Change Analysis Across Version Histories of Systems Models

Thumbnail Image
Journal Title
Journal ISSN
Volume Title
University of Alabama Libraries

Model-Based Systems Engineering (MBSE) elevates models as first-class artifacts throughout the development process of a system’s lifecycle. This makes it easier to develop standard tools for automated analysis and overall management of a system process; thereby, saving cost and minimizing errors. Like all systems artifacts, models are subject to continuous change and the execution of changes may significantly affect model maintenance. Existing work has already investigated processes and techniques to support, analyze and mitigate the impact of changes to models. However, most of these works often focus on the analysis of changes between two sets of models and do not take a holistic approach to the entire version history of models. To support change analysis across the entire version history, we developed a Change Analyzer that can be used to query and extract change information across successive versions of a model. We then used the Change Analyzer to mine several versions of Simulink models, computed the differences across the versions, and classified the computed differences into appropriate maintenance categories in order to generate information related to understanding the rationale of the design decisions that necessitated the observed changes. To study the impact of changes on the models, we used the Change Analyzer to analyze the evolution of seven bad smells in 81 LabVIEW models across 10 open-source repositories, and four bad smells in 575 Simulink models across 31 open-source repositories. The evaluation of the Change Analyzer indicates that it can be used to construct concise queries that execute faster than a generic model-based query engine. The results of the change analysis process also show a high similarity of the recovered design decisions with the manually identified decisions, even though the manual identification process takes much more time and often does not provide additional information about the changes executed to implement the design decisions. Furthermore, we discovered that adaptive maintenance tasks often lead to an increase in the number of smells in systems models, but corrective maintenance tasks often correlate with a decrease in the number of smells.
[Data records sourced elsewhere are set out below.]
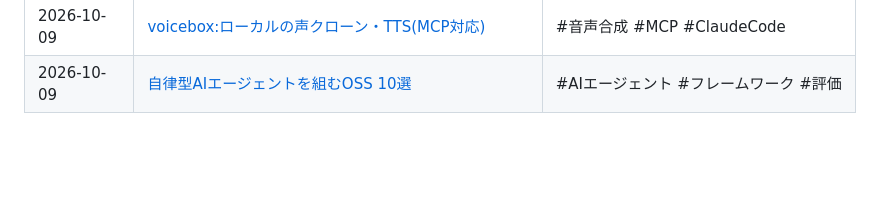
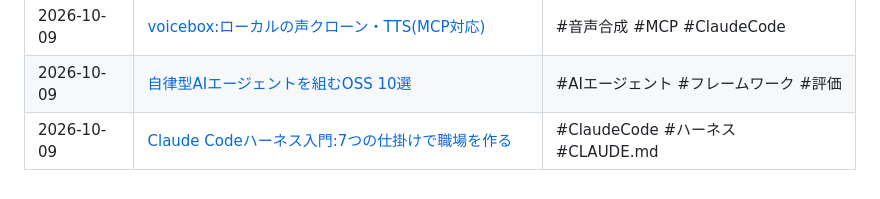
Before and after one commit to keChapu/keiba-app-privacy-policy, a Markdown page: notes/README.md, the part around the change. Drawn GitHub-style; blank space fills up the shorter version.

Commit message:
Add note on Claude Code harness seven-part setup
Co-Authored-By: Claude Opus 5.5 <noreply@anthropic.com>
Claude-Session: https://claude.ai/code/session_01VYSycqxkJUkMweVqwMv9wb

```diff
--- a/notes/README.md
+++ b/notes/README.md
@@ -53,3 +53,4 @@ Twitter(X)などで見つけた、アプリ開発に役立つ情報をまとめ
 | 2026-10-09 | [ペイウォールの改善例(旧→新デザイン)と審査の注意](2026-10-09-paywall-redesign-example.md) | #ペイウォール #課金 #UI |
 | 2026-10-09 | [voicebox:ローカルの声クローン・TTS(MCP対応)](2026-10-09-voicebox-voice-cloning.md) | #音声合成 #MCP #ClaudeCode |
 | 2026-10-09 | [自律型AIエージェントを組むOSS 10選](2026-10-09-ten-agent-framework-repos.md) | #AIエージェント #フレームワーク #評価 |
+| 2026-10-09 | [Claude Codeハーネス入門:7つの仕掛けで職場を作る](2026-10-09-claude-code-harness-7-parts.md) | #ClaudeCode #ハーネス #CLAUDE.md |
```
Also changed, not shown: notes/2026-10-09-claude-code-harness-7-parts.md (added, +90 -0 lines).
Electronic Thesis or Dissertation
Bad Smells, Change Analysis, Design Decisions, Model-Based Systems Engineering, Model-Driven Engineering, Software Engineering